Len Wein (1948 – 2017).

§ September 11th, 2017 § Filed under obituary § 2 Comments

And so soon after losing Bernie. And like his most famous artistic partner, I am sure Mr. Wein still had so many great stories left to tell that we’ll never get to see. I believe I even saw a recent interview or ‘nother where he was talking about still writing even more Swamp Thing after his recent return(s) to the character. I know I had my criticisms of the last mini-series, but dangit, this was still new Swamp Thing written by the co-creator and I would have welcomed more.

And yes, I know he did much more than Swamp Thing, though, if you’ve been hanging around my site long, you know that’s my favorite of his work. He had a…comfortable narrative style in those early Swamp Things, one that pushed along the plots while simultaneously evoking the necessary dark moodiness of the stories’ settings and events and digging into the psyches of the characters and paying heed to the necessities of (semi-)monthly serialization.
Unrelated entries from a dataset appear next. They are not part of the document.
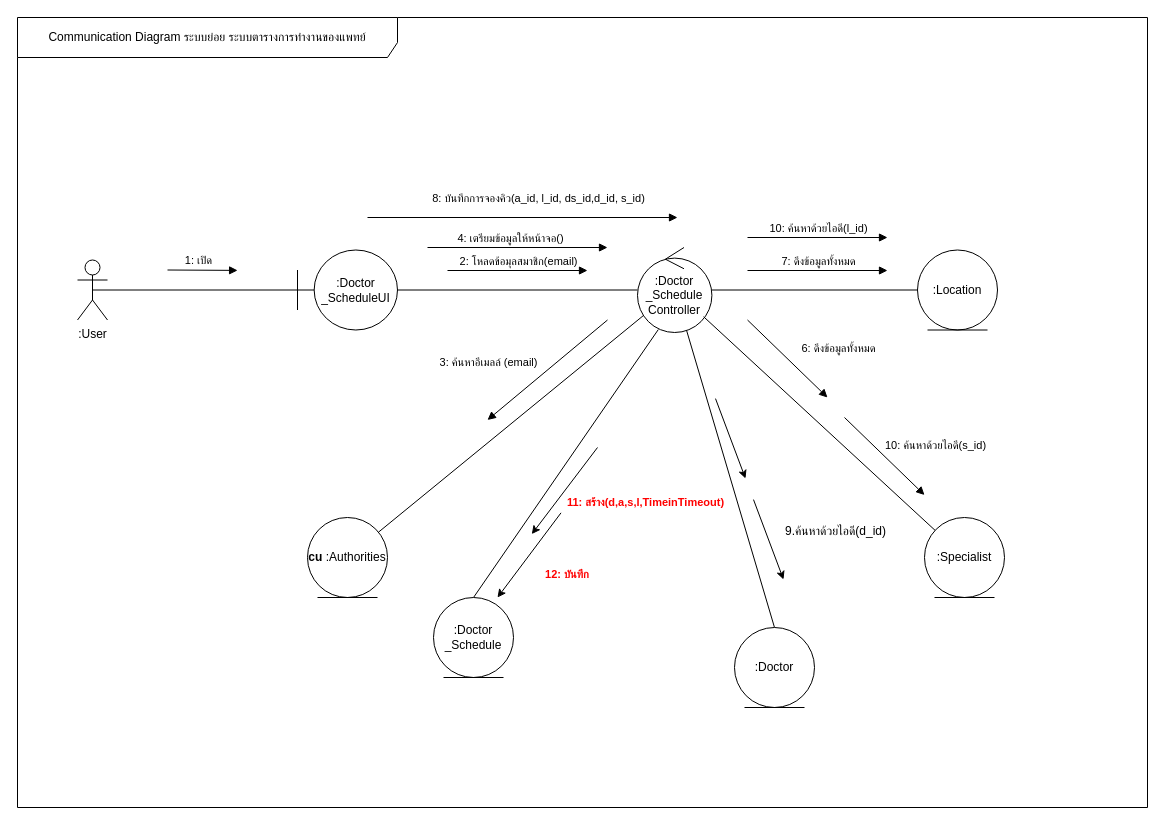
The draw.io diagram page "communication" (9 of 9) of ระบบนัดหมาย.drawio in nunpromporn/DoctorSchedule, before the edit. Source tidied: cells renumbered, new cells numbered last; positions are measured from the earlier drawing's top-left corner, leaving out a move shared by most shapes. Both pictures are drawn from the tidied source at 100%, with x=0, y=0 at pixel (17, 17).
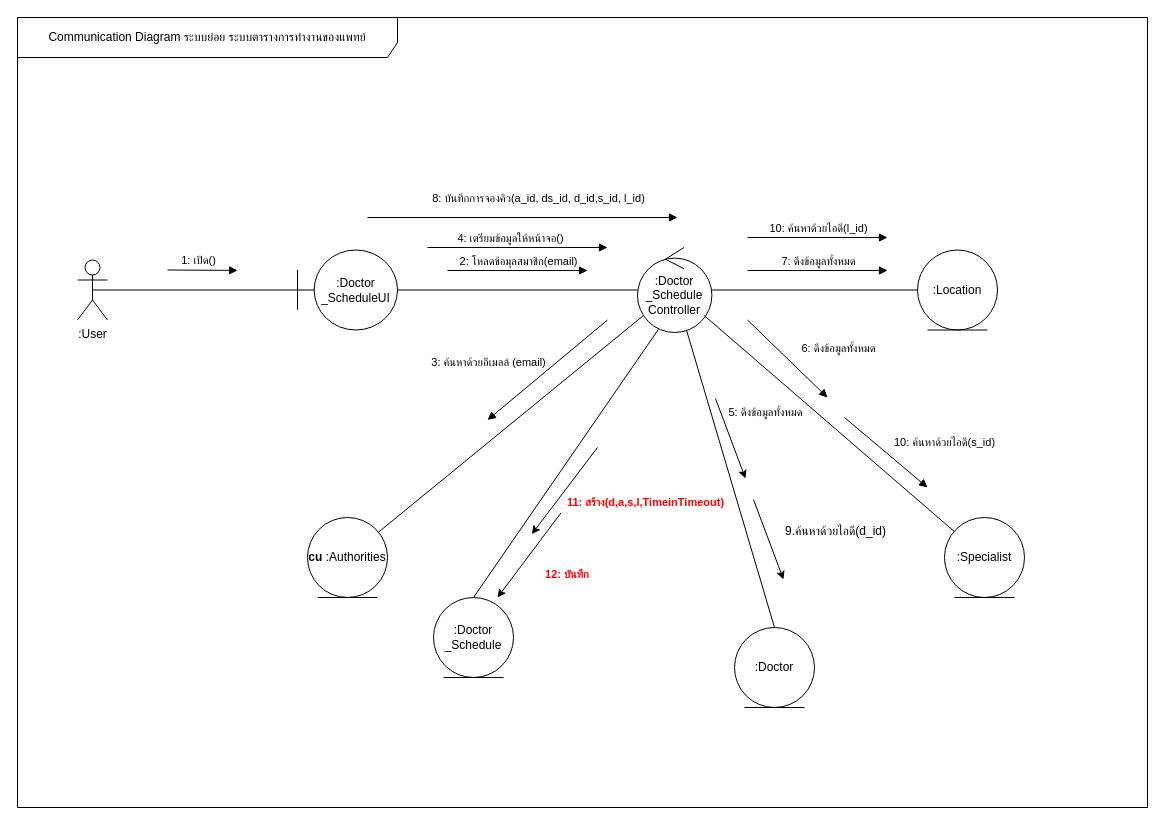
The same diagram, later.

Unchanged cells that the change refers to:
```xml
<mxCell id="10" style="endArrow=block;html=1;rounded=0;entryX=0.176;entryY=0.133;entryDx=0;entryDy=0;entryPerimeter=0;endFill=1;" parent="1" edge="1">
  <mxGeometry relative="1" as="geometry">
    <mxPoint x="150" y="252.5" as="sourcePoint" />
    <mxPoint x="220.1" y="252.9" as="targetPoint" />
  </mxGeometry>
</mxCell>
<mxCell id="22" style="endArrow=block;html=1;rounded=0;endFill=1;" parent="1" edge="1">
  <mxGeometry relative="1" as="geometry">
    <mxPoint x="350" y="200" as="sourcePoint" />
    <mxPoint x="660" y="200" as="targetPoint" />
  </mxGeometry>
</mxCell>
<mxCell id="24" style="endArrow=none;html=1;rounded=0;endFill=0;startArrow=block;startFill=1;" parent="1" edge="1">
  <mxGeometry relative="1" as="geometry">
    <mxPoint x="470" y="402.5" as="sourcePoint" />
    <mxPoint x="590" y="302.5" as="targetPoint" />
  </mxGeometry>
</mxCell>
<mxCell id="28" style="endArrow=none;html=1;rounded=0;endFill=0;startArrow=block;startFill=1;" parent="1" edge="1">
  <mxGeometry relative="1" as="geometry">
    <mxPoint x="810" y="380" as="sourcePoint" />
    <mxPoint x="730" y="302.5" as="targetPoint" />
  </mxGeometry>
</mxCell>
```

What changed in the source:
```diff
@@
-    <mxCell id="11" value="1: เปิด" style="edgeLabel;html=1;align=center;verticalAlign=middle;" parent="10" vertex="1">
+    <mxCell id="11" value="1: เปิด()" style="edgeLabel;html=1;align=center;verticalAlign=middle;" parent="10" vertex="1">
       <mxGeometry x="-0.4" y="1" relative="1" as="geometry">
         <mxPoint x="9" y="-9" as="offset" />
       </mxGeometry>
     </mxCell>
@@
     <mxCell id="17" value=":Specialist" style="ellipse;shape=umlEntity;whiteSpace=wrap;html=1;" parent="1" vertex="1">
-      <mxGeometry x="907" y="500" width="80" height="80" as="geometry" />
+      <mxGeometry x="927" y="500" width="80" height="80" as="geometry" />
     </mxCell>
@@
-    <mxCell id="23" value="8: บันทึกการจองคิว(a_id, l_id, ds_id,d_id, s_id)" style="edgeLabel;html=1;align=center;verticalAlign=middle;" parent="22" vertex="1">
+    <mxCell id="23" value="8: บันทึกการจองคิว(a_id, ds_id, d_id,s_id, l_id)" style="edgeLabel;html=1;align=center;verticalAlign=middle;" parent="22" vertex="1">
       <mxGeometry x="-0.4" y="1" relative="1" as="geometry">
         <mxPoint x="77" y="-19" as="offset" />
       </mxGeometry>
     </mxCell>
@@
-    <mxCell id="25" value="3: ค้นหาอีเมลล์ (email)" style="edgeLabel;html=1;align=center;verticalAlign=middle;" parent="24" vertex="1">
+    <mxCell id="25" value="3: ค้นหาด้วยอีเมลล์ (email)" style="edgeLabel;html=1;align=center;verticalAlign=middle;" parent="24" vertex="1">
       <mxGeometry x="0.18" y="-1" relative="1" as="geometry">
         <mxPoint x="-71" as="offset" />
       </mxGeometry>
     </mxCell>
@@
+    <mxCell id="43" value="5: ดึงข้อมูลทั้งหมด" style="edgeLabel;html=1;align=center;verticalAlign=middle;" parent="28" vertex="1">
+      <mxGeometry x="0.18" y="-1" relative="1" as="geometry">
+        <mxPoint x="-16" y="61" as="offset" />
+      </mxGeometry>
+    </mxCell>
     <mxCell id="30" style="endArrow=none;html=1;rounded=0;endFill=0;startArrow=block;startFill=1;" parent="1" edge="1">
       <mxGeometry relative="1" as="geometry">
-        <mxPoint x="907" y="477.5" as="sourcePoint" />
+        <mxPoint x="910" y="470" as="sourcePoint" />
         <mxPoint x="827" y="400" as="targetPoint" />
       </mxGeometry>
     </mxCell>
     <mxCell id="31" value="10: ค้นหาด้วยไอดี(s_id)" style="edgeLabel;html=1;align=center;verticalAlign=middle;" parent="30" vertex="1">
       <mxGeometry x="0.18" y="-1" relative="1" as="geometry">
-        <mxPoint x="57" y="-3" as="offset" />
+        <mxPoint x="65" y="-3" as="offset" />
       </mxGeometry>
     </mxCell>
```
It’s a difficult balance to maintain while still making it all so accessible and fresh and seemingly effortless, and one I’m beginning to re-appreciate as I plow through those comics in detail in my ongoing project to reread and examine each issue.

Wein has left behind an enormous body of stories and creations, the most famous of which being Wolverine, introduced as an antagonist in some mid-1970s issues of Incredible Hulk…and of course Wein wrote the reintroduction of the X-Men shortly thereafter, bringing in Wolverine and cocreating new additions to the team (such as Storm and Colossus). Wein also wrote what seemed like every other DC comic I read as a kid, which is an exaggeration I’m sure, but not much of one. I can still feel how blindsided I was after reading “Whatever Happened to the Crimson Avenger?” in DC Comics Presents #38, which I thought would be just another in that “Whatever Happened to…” series of entertaining but not terribly significant back-up stories in that title, only to get hit with a serious emotional whammy regarding a character I previously hadn’t thought much about.

It was Wein who got Alan Moore to write Swamp Thing, which likely saved that title from cancellation (everything I’d heard at the time from the shops I frequented was that the newly-revived series was probably on the chopping block, or close to). And of course Moore went on to do Watchmen with Dave Gibbons, with Wein as editor. (Wein would later write the Ozymandias title for DC’s much-maligned Before Watchmen event…I know we’re supposed to not like those comics, but Wein’s effort, with artist Jae Lee, was actually pretty good.)

One of Wein’s later works was the mini-series DC Universe: Legacies, which was a fun ride through (and sort of a last hurrah for, with the New 52 looming ahead) the extensive history of DC’s superheroes. That just sort of let Wein do what he did best: play with DC’s army of characters and put ’em through some entertaining paces.

And that’s what Len Wein did: he wrote stories for pretty much every character DC and Marvel had, and always came through with something fun to read. Didn’t even scratch the surface of everything he’s done (well, okay, Wolverine, X-Men, and Swamp Thing are pretty deep scratches) but he was one of the primary building blocks of what made comics Comics for pretty much my entire life, and I’m going to miss seeing new work from him. But thankfully, he left plenty of work behind that we can continue to enjoy.

So long, Len. And thanks for being a sport and autographing my Swamp Thing chalk:

Still makes me smile every time I see it.

2 Responses to “Len Wein (1948 – 2017).”

  • Michael Grabowski says:

    There should be comments here!

    I enjoyed the comics he wrote in the mid-70s when I was a kid. Those comics he edited later were largely entertaining and involving to the older kid in me. I didn’t catch on to Swamp Thing until the Saga series started but going back to read the original run was fun and the first back issues I really tried to find in great (& pricey) condition. I didn’t stick with it but that first issue of his recent Swamp Thing series was definitely unsettling in a good way. RIP, Mr. Wein.

  • Kristin says:

    I was really sad to see this. I always think of him as the editor on my all-time favorite comic The New Teen Titans back in the ’80s. I knew he was a prolific creator/writer/editor in comics but I hadn’t known he had suffered health problems for so long. My sympathy to his family.